  1. You meant JEANNIE Buss, not Jerry unless Jerry is making fun of Ballmer from the grave :)

  2. The doomed stadium in Sydney is (mostly) a rugby league venue that’s hosted an occasional soccer match.

    From what I gather, people are more upset about the demolition being used as an expensive and unnecessary political issue than they are about that stadium going away. The plan, at least if it’s destroyed, is to build a replacement venue on the same land.

    In the meantime, there are approximately two bazillion rectangular sport stadiums in metro Sydney, so it won’t dramatically impact sport.

    1. Thanks — I saw “football” mentioned and assumed it meant football and not futbol or rugby. Will clarify.
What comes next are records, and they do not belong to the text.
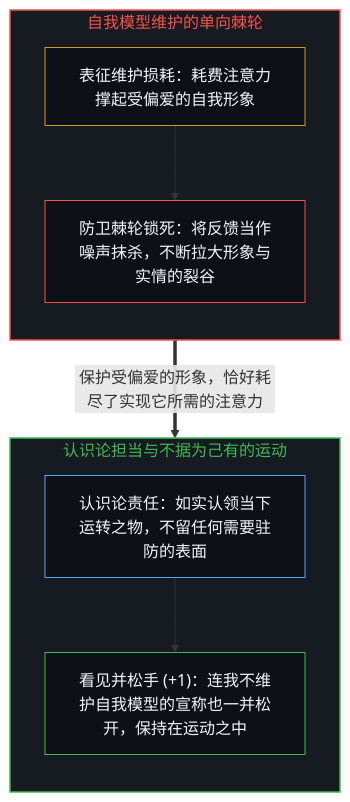
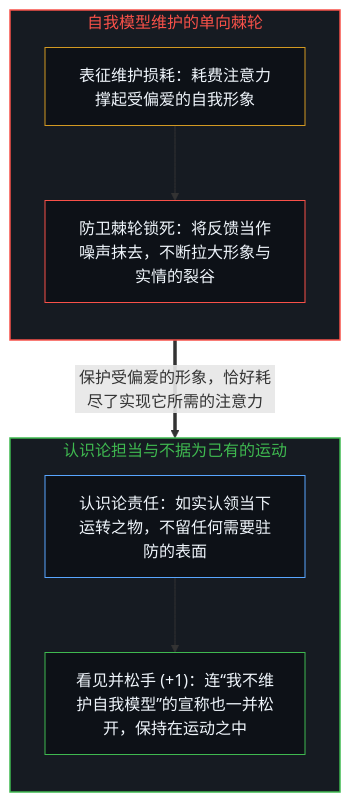
Before and after one commit to powerpig99/not-a-toe: the first of 2 diagrams in content/posts/the-maintenance-paradox.md, drawn with Mermaid. The commit also changed other lines of this file and 7 other files, not shown here.

````diff
--- a/content/posts/the-maintenance-paradox.md
+++ b/content/posts/the-maintenance-paradox.md
@@ -17,22 +17,22 @@
 ```mermaid
 flowchart TD
     subgraph S_Ratchet["自我模型维护的单向棘轮"]
         direction TB
         Guard["表征维护损耗：耗费注意力撑起受偏爱的自我形象"]
-        Ratchet["防卫棘轮锁死：将反馈当作噪声抹杀，不断拉大形象与实情的裂谷"]
+        Ratchet["防卫棘轮锁死：将反馈当作噪声抹去，不断拉大形象与实情的裂谷"]
         Guard --> Ratchet
     end
     subgraph S_Release["认识论担当与不据为己有的运动"]
         direction TB
         Own["认识论责任：如实认领当下运转之物，不留任何需要驻防的表面"]
-        Move["看见并松手 (+1)：连我不维护自我模型的宣称也一并松开，保持在运动之中"]
+        Move["看见并松手 (+1)：连“我不维护自我模型”的宣称也一并松开，保持在运动之中"]
         Own --> Move
     end
     Ratchet ==>|"保护受偏爱的形象，恰好耗尽了实现它所需的注意力"| Own
     style S_Ratchet fill:#161b22,stroke:#f85149,stroke-width:1.5px,color:#f85149
     style S_Release fill:#161b22,stroke:#3fb950,stroke-width:1.5px,color:#3fb950
     style Guard fill:#0d1117,stroke:#d29922,stroke-width:1px,color:#f0f6fc
     style Ratchet fill:#0d1117,stroke:#f85149,stroke-width:1px,color:#f0f6fc
     style Own fill:#0d1117,stroke:#58a6ff,stroke-width:1px,color:#f0f6fc
     style Move fill:#0d1117,stroke:#3fb950,stroke-width:1px,color:#f0f6fc
 ```
````
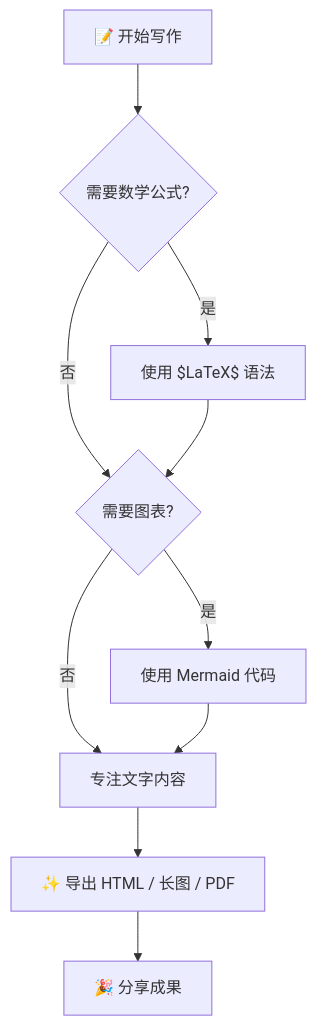
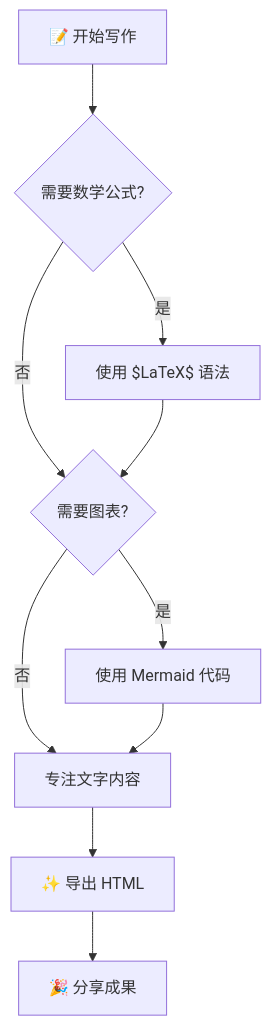
The first of 10 diagrams in src/demo.md (tizuio/TizuMark), drawn with Mermaid before and after one commit. The commit also changed other lines of this file and 19 other files, not shown here.

First line of the commit message:
docs: 全面刷新文档与 README，修正 demo.md 准确性，添加 12 张命名截图

````diff
--- a/src/demo.md
+++ b/src/demo.md
@@ -363,12 +423,12 @@
 ```mermaid
 graph TD
     A[📝 开始写作] --> B{需要数学公式?}
     B -->|是| C[使用 $LaTeX$ 语法]
     B -->|否| D{需要图表?}
     C --> D
     D -->|是| E[使用 Mermaid 代码]
     D -->|否| F[专注文字内容]
     E --> F
-    F --> G[✨ 导出 HTML / 长图 / PDF]
+    F --> G[✨ 导出 HTML]
     G --> H[🎉 分享成果]
 ```
````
  3. The Oakland A’s lease is approved.

    (BTW – you forgot a closing tag for the strike-outs.)

    1. You only need a tag on a strikeout if the third strike is dropped.

      (Broken tag fixed, thanks!)

    2. But all that Reno, Henderson, San Antonio, Giant’s baseball stadium speculation was all we going for us this off season. Raiders are such buzz kills.

  4. Unless the Tottenham field…sorry…pitch is already drawn to the absolute minimum allowable dimensions, seems like it wouldn’t be too difficult to redraw a foot or two narrower and/or shorter.

    1. That’d be an interesting debate. The Premier League has an optimal size on the books (105 x 68 meters) for use in all cases except where the stadium does not allow for it. Certainly that stipulation was for grandfathering in older stadiums and not intended to cover huge “oopsies” on brand new stadiums.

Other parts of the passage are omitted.